◆ EXERCISE: The answer is a single figure: how many lines below contain the word "include".

::: AVAILABLE DATA :::

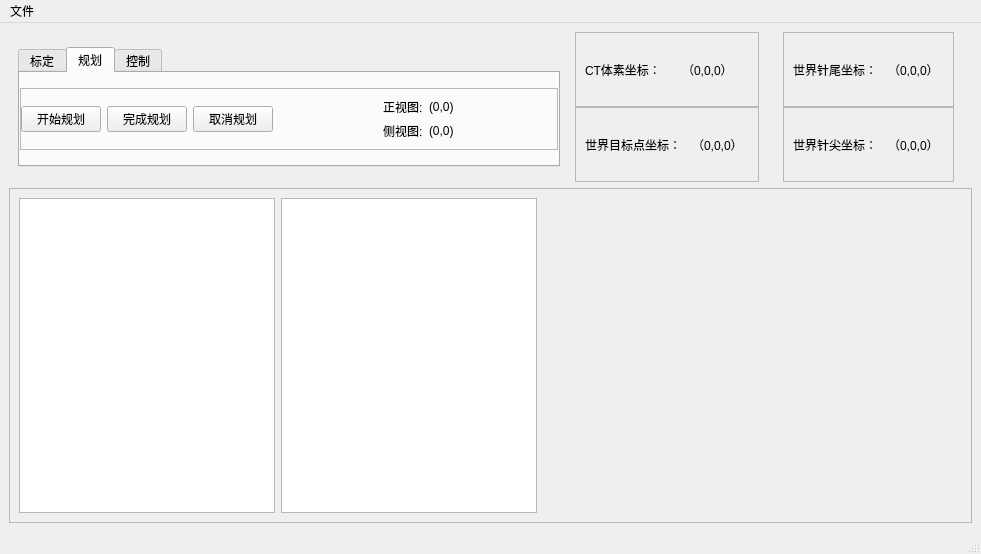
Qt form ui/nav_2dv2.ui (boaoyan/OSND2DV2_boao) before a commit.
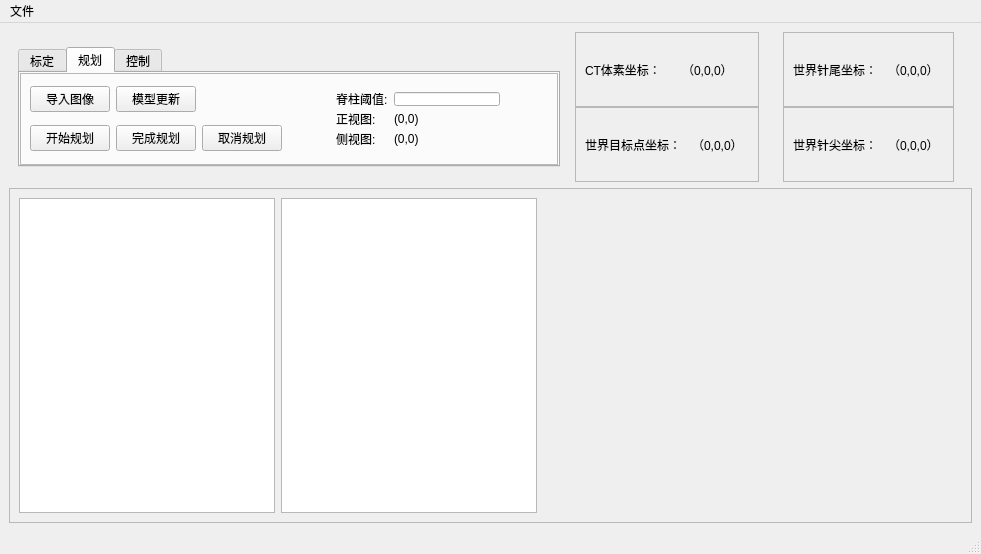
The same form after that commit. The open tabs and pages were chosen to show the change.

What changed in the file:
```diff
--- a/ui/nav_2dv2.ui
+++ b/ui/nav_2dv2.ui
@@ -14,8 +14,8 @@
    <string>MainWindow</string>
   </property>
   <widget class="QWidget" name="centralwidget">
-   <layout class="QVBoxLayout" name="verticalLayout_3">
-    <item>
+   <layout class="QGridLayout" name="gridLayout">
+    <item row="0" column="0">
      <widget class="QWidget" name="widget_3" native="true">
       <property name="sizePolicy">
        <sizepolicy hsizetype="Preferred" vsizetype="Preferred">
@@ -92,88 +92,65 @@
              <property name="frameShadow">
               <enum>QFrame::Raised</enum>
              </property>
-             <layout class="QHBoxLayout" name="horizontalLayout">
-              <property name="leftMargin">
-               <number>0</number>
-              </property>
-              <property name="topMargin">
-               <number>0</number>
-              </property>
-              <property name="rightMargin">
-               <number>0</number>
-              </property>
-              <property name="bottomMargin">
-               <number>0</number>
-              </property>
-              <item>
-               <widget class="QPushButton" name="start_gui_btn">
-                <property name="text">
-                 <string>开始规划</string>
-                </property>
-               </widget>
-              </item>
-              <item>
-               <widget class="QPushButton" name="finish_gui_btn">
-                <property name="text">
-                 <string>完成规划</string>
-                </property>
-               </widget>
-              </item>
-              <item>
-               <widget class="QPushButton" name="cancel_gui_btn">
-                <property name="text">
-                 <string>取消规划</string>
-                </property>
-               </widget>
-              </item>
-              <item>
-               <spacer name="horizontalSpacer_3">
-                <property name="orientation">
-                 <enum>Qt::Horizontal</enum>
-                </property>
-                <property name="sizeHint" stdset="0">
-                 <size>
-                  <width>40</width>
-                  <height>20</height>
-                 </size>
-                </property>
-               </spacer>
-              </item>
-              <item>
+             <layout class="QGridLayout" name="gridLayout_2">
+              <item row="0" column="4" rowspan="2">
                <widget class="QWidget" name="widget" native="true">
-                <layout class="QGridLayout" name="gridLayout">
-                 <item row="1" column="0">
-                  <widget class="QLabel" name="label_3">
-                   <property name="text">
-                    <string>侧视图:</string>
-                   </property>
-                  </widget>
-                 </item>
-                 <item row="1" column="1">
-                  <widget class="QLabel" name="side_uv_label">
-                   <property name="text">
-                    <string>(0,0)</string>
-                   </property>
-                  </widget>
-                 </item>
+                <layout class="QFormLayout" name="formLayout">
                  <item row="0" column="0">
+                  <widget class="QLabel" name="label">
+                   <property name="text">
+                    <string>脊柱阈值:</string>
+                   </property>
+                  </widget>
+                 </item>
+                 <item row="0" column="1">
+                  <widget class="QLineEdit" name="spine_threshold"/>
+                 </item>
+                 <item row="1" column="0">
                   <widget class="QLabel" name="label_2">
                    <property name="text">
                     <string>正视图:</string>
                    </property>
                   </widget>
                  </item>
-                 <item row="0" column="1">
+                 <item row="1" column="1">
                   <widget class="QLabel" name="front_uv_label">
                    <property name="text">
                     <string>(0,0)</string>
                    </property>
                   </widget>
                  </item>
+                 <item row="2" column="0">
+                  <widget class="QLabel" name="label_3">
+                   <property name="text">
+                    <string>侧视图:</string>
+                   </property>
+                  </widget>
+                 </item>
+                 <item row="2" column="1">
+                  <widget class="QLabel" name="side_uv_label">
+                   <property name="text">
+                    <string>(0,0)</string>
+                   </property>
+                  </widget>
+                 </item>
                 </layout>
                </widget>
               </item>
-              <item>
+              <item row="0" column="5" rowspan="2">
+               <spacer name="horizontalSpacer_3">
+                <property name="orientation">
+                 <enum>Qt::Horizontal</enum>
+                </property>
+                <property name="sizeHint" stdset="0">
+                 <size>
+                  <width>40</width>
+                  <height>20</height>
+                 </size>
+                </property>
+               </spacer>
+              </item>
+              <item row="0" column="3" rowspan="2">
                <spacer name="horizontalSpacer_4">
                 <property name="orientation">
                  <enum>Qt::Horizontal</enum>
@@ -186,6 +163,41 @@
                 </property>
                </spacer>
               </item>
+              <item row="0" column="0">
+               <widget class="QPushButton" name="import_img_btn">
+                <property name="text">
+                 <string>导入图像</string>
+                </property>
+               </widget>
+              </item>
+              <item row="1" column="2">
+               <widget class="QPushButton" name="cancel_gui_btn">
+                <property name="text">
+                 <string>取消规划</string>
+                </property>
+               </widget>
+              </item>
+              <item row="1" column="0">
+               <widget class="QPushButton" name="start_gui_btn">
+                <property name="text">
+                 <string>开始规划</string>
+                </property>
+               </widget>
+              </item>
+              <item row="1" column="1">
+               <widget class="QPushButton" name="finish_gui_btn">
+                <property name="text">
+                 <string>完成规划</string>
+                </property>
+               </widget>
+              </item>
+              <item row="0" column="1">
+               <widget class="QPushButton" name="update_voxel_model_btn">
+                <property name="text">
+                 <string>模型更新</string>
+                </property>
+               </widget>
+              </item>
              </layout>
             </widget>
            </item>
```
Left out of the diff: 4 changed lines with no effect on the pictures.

:::
::: AVAILABLE DATA :::

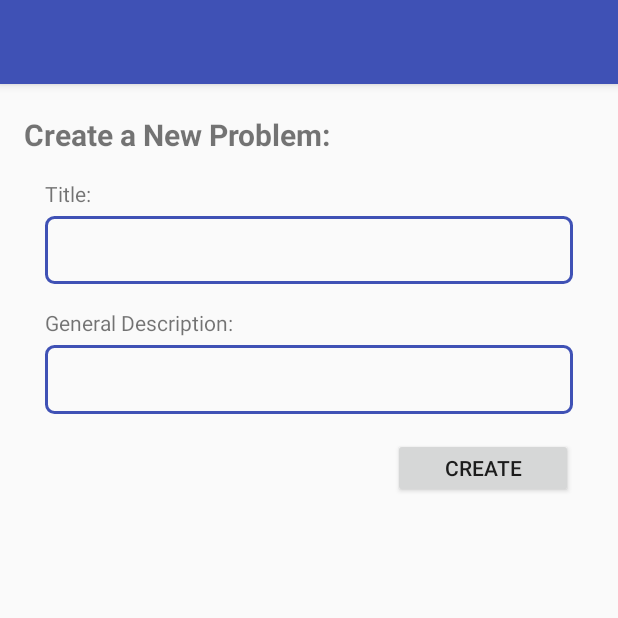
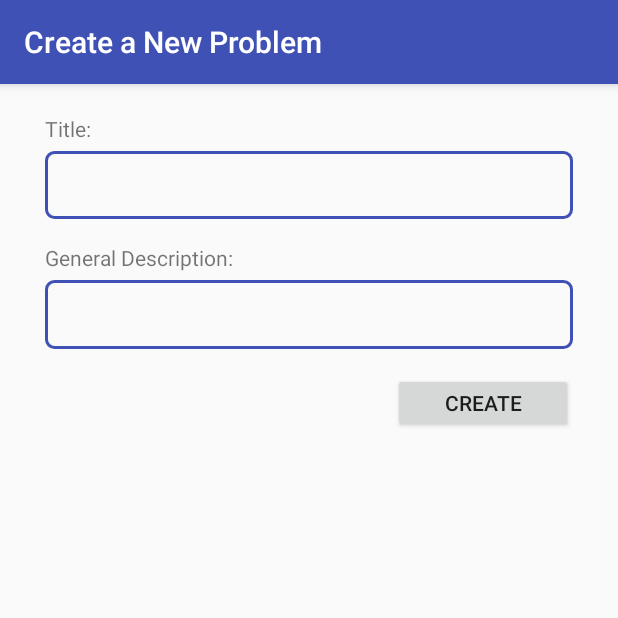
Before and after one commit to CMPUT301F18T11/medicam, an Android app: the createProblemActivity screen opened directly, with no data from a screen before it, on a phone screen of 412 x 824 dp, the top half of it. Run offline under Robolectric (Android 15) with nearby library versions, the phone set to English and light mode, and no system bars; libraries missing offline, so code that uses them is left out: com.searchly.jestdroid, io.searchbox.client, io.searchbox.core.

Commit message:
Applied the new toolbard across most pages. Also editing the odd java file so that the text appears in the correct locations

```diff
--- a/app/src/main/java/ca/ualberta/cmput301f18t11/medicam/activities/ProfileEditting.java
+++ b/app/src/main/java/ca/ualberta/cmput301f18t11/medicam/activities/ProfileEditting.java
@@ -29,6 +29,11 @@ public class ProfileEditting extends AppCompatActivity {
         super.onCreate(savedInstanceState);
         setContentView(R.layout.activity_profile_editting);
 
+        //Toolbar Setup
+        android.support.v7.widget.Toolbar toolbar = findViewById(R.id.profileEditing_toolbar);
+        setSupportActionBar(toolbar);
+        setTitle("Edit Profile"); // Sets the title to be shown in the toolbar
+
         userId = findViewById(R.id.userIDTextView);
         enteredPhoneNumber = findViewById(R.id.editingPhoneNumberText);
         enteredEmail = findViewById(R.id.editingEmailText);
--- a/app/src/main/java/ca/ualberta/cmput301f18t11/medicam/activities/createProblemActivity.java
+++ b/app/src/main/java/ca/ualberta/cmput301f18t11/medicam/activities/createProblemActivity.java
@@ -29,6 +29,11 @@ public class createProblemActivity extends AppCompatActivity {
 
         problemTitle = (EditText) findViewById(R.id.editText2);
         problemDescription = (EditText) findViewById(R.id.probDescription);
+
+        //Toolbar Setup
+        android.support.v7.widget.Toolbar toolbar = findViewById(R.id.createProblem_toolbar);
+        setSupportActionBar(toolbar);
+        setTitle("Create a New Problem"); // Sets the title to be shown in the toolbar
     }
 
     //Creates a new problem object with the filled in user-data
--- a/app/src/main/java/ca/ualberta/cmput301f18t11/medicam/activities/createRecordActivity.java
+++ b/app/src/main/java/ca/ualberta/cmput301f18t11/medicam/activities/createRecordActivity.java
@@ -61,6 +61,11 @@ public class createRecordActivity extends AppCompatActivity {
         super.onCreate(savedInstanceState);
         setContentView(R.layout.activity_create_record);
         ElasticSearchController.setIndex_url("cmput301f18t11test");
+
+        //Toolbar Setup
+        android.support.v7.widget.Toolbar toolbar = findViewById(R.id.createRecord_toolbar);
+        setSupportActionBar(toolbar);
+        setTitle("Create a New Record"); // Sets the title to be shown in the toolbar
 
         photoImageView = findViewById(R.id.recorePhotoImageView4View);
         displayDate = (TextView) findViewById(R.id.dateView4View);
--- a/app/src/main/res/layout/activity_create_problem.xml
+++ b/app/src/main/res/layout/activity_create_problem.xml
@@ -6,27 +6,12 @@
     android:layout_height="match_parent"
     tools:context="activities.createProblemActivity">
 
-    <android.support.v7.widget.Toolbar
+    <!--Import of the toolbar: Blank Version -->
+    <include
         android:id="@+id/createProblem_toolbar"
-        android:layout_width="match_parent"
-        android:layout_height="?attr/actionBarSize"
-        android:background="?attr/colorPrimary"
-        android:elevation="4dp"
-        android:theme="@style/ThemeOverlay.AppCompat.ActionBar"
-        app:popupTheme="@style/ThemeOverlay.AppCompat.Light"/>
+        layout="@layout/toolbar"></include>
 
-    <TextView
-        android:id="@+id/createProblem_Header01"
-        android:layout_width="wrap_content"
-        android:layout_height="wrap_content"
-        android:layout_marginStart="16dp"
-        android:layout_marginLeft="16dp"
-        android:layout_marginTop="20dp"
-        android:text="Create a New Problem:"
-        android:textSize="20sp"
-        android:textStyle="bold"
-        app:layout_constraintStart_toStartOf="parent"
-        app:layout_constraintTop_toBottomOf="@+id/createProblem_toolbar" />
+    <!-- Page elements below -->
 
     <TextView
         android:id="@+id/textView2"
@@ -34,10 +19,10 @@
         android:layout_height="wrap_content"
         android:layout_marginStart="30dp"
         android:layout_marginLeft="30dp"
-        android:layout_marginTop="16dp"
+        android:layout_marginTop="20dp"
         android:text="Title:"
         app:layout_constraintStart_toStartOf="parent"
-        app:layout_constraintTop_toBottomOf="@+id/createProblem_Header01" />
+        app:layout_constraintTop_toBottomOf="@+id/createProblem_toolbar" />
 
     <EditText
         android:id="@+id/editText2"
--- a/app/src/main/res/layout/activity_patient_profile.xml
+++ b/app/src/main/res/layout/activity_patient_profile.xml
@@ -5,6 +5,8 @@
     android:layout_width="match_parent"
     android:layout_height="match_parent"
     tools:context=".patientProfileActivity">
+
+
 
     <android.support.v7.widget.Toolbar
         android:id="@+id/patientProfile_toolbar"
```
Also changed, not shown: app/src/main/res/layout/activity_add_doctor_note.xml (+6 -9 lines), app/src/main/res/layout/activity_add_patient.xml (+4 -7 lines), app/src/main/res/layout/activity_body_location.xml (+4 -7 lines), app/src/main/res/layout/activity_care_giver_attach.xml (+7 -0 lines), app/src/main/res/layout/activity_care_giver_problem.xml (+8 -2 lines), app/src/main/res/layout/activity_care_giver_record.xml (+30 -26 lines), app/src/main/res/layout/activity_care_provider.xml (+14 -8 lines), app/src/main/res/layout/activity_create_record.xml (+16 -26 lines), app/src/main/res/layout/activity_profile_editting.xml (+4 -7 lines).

:::

◆ SOLUTION TO THE PROBLEM: 2